The 1st Air Commando Group laid the groundwork for the modern special operations wings that make up Air Force Special Operations Command. Following World War II, the group was disbanded, reformed with other missions, consolidated with other units, moved from the U.S. back to Europe and finally came to live at RAF Mildenhall in 1995 where it was upgraded from a special operations group to the 352 SOW in 2015.

Despite restructuring throughout the 20th century, the need for units dedicated to special operations missions was recognized in the 1960s and the story of the Air Commando grew. This necessity fueled the evolution into today’s special operations wings, like the 352 SOW, that take on the most challenging missions the Air Force has to offer.

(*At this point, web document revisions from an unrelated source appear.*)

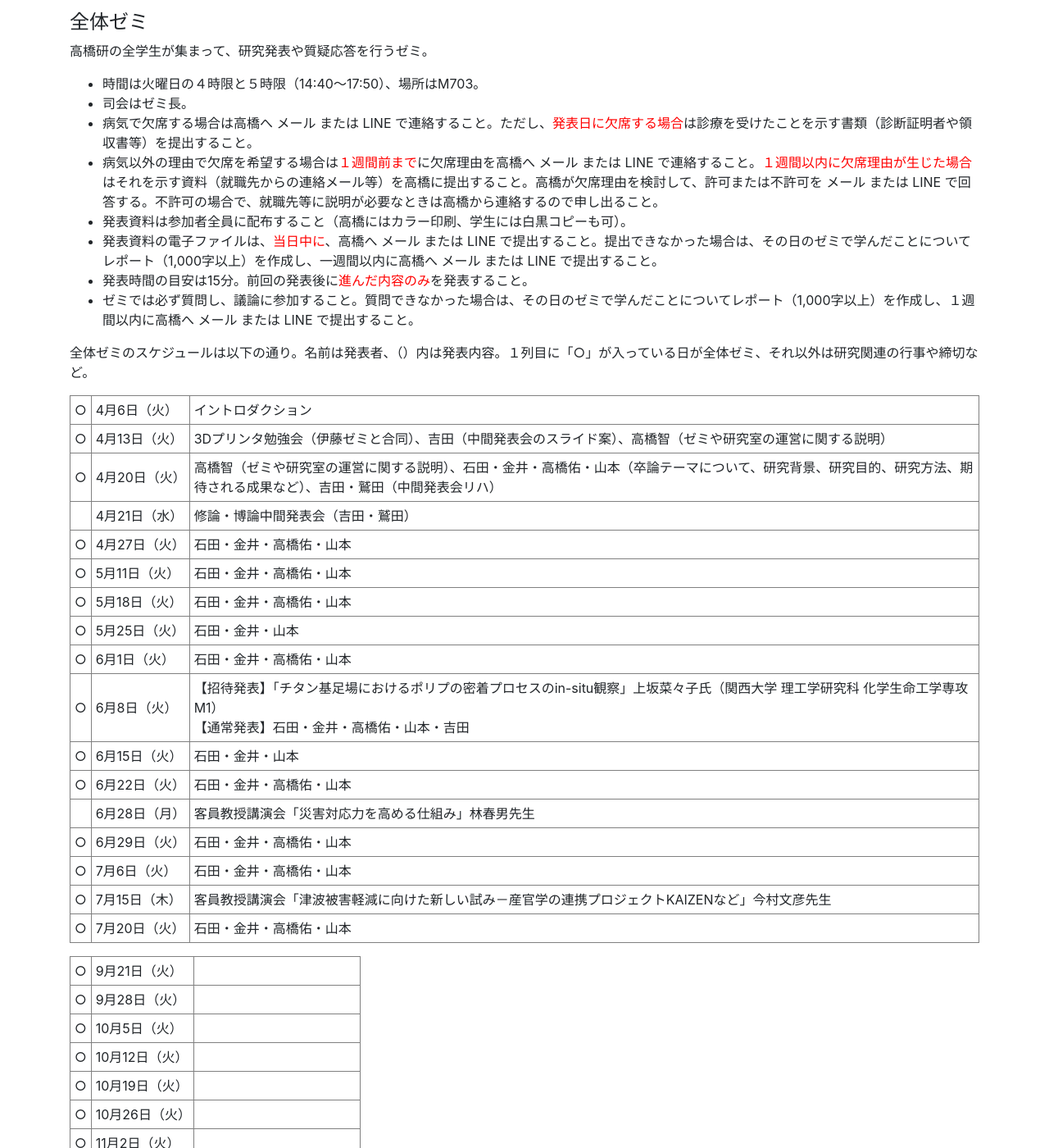
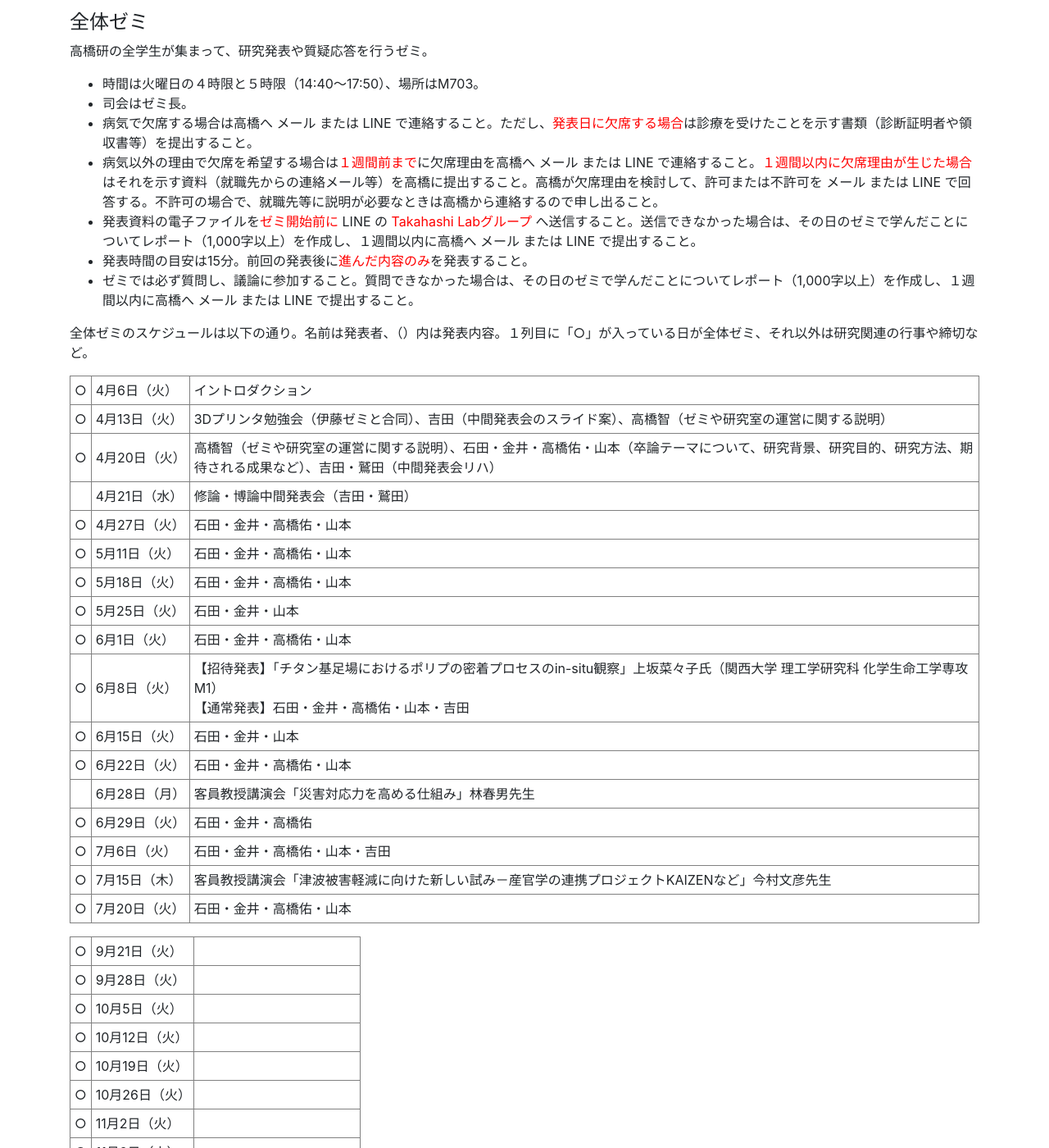
Before and after one commit to tkhslab/tkhslab.github.io, a Jekyll site: the page built from forstudents.md, in a window 1280 px wide and 1400 px high, scrolled down 1342 px. Shown: the whole window at 82% size. Built offline with Jekyll 4.4.1, drawn with Linux system fonts in a browser that asks for light colours; nearby versions of some CDN libraries.

Commit message:
revise general seminar

```diff
--- a/forstudents.md
+++ b/forstudents.md
@@ -98,8 +98,7 @@ title: For students
 - 司会はゼミ長。
 - 病気で欠席する場合は高橋へ メール または LINE で連絡すること。ただし、<span style="color: red;">発表日に欠席する場合</span>は診療を受けたことを示す書類（診断証明者や領収書等）を提出すること。
 - 病気以外の理由で欠席を希望する場合は<span style="color: red;">１週間前まで</span>に欠席理由を高橋へ メール または LINE で連絡すること。<span style="color: red;">１週間以内に欠席理由が生じた場合</span>はそれを示す資料（就職先からの連絡メール等）を高橋に提出すること。高橋が欠席理由を検討して、許可または不許可を メール または LINE で回答する。不許可の場合で、就職先等に説明が必要なときは高橋から連絡するので申し出ること。
-- 発表資料は参加者全員に配布すること（高橋にはカラー印刷、学生には白黒コピーも可）。
-- 発表資料の電子ファイルは、<span style="color: red;">当日中に</span>、高橋へ メール または LINE で提出すること。提出できなかった場合は、その日のゼミで学んだことについてレポート（1,000字以上）を作成し、一週間以内に高橋へ メール または LINE で提出すること。
+- 発表資料の電子ファイルを<span style="color: red;">ゼミ開始前に</span> LINE の <span style="color: red;">Takahashi Labグループ</span> へ送信すること。送信できなかった場合は、その日のゼミで学んだことについてレポート（1,000字以上）を作成し、１週間以内に高橋へ メール または LINE で提出すること。
 - 発表時間の目安は15分。前回の発表後に<span style="color: red;">進んだ内容のみ</span>を発表すること。
 - ゼミでは必ず質問し、議論に参加すること。質問できなかった場合は、その日のゼミで学んだことについてレポート（1,000字以上）を作成し、１週間以内に高橋へ メール または LINE で提出すること。
 
@@ -147,10 +146,10 @@ title: For students
 <td></td><td>6月28日（月）</td><td>客員教授講演会「災害対応力を高める仕組み」林春男先生</td>
 </tr>
 <tr>
-<td>○</td><td>6月29日（火）</td><td>石田・金井・高橋佑・山本</td>
+<td>○</td><td>6月29日（火）</td><td>石田・金井・高橋佑</td>
 </tr>
 <tr>
-<td>○</td><td>7月6日（火）</td><td>石田・金井・高橋佑・山本</td>
+<td>○</td><td>7月6日（火）</td><td>石田・金井・高橋佑・山本・吉田</td>
 </tr>
 <tr>
 <td>○</td><td>7月15日（木）</td><td>客員教授講演会「津波被害軽減に向けた新しい試み－産官学の連携プロジェクトKAIZENなど」今村文彦先生</td>
```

The 321st Special Tactics Squadron carries on the legacy of special operations and disruption of adversary activities as a ground element integrating air and ground operations. The 67th and 7th Special Operations Squadrons provide specialized access and resupply support to ground elements with the MC-130J and CV-22B, respectively.

The Chindit Society, an organization dedicated to honoring and preserving the legacy of the Chindits, helped coordinate the event and was represented by Lt. Col. (Ret.) Paul Corden of the British Army’s 77th Brigade, named after the original Chindit Brigade, formed by Maj. Gen. Orde Wingate in 1942.

Machin, his son Neil, and Corden flew on an MC-130J during the visit as well. The flight was Sid’s first time on a military aircraft since his time on active duty.
The 352 SOW and the Chindit Society look to continue their strong partnership through events such as Chindit Reunions, the Wing’s Formal Dining Out, and other collaborations between the U.S. and the U.K.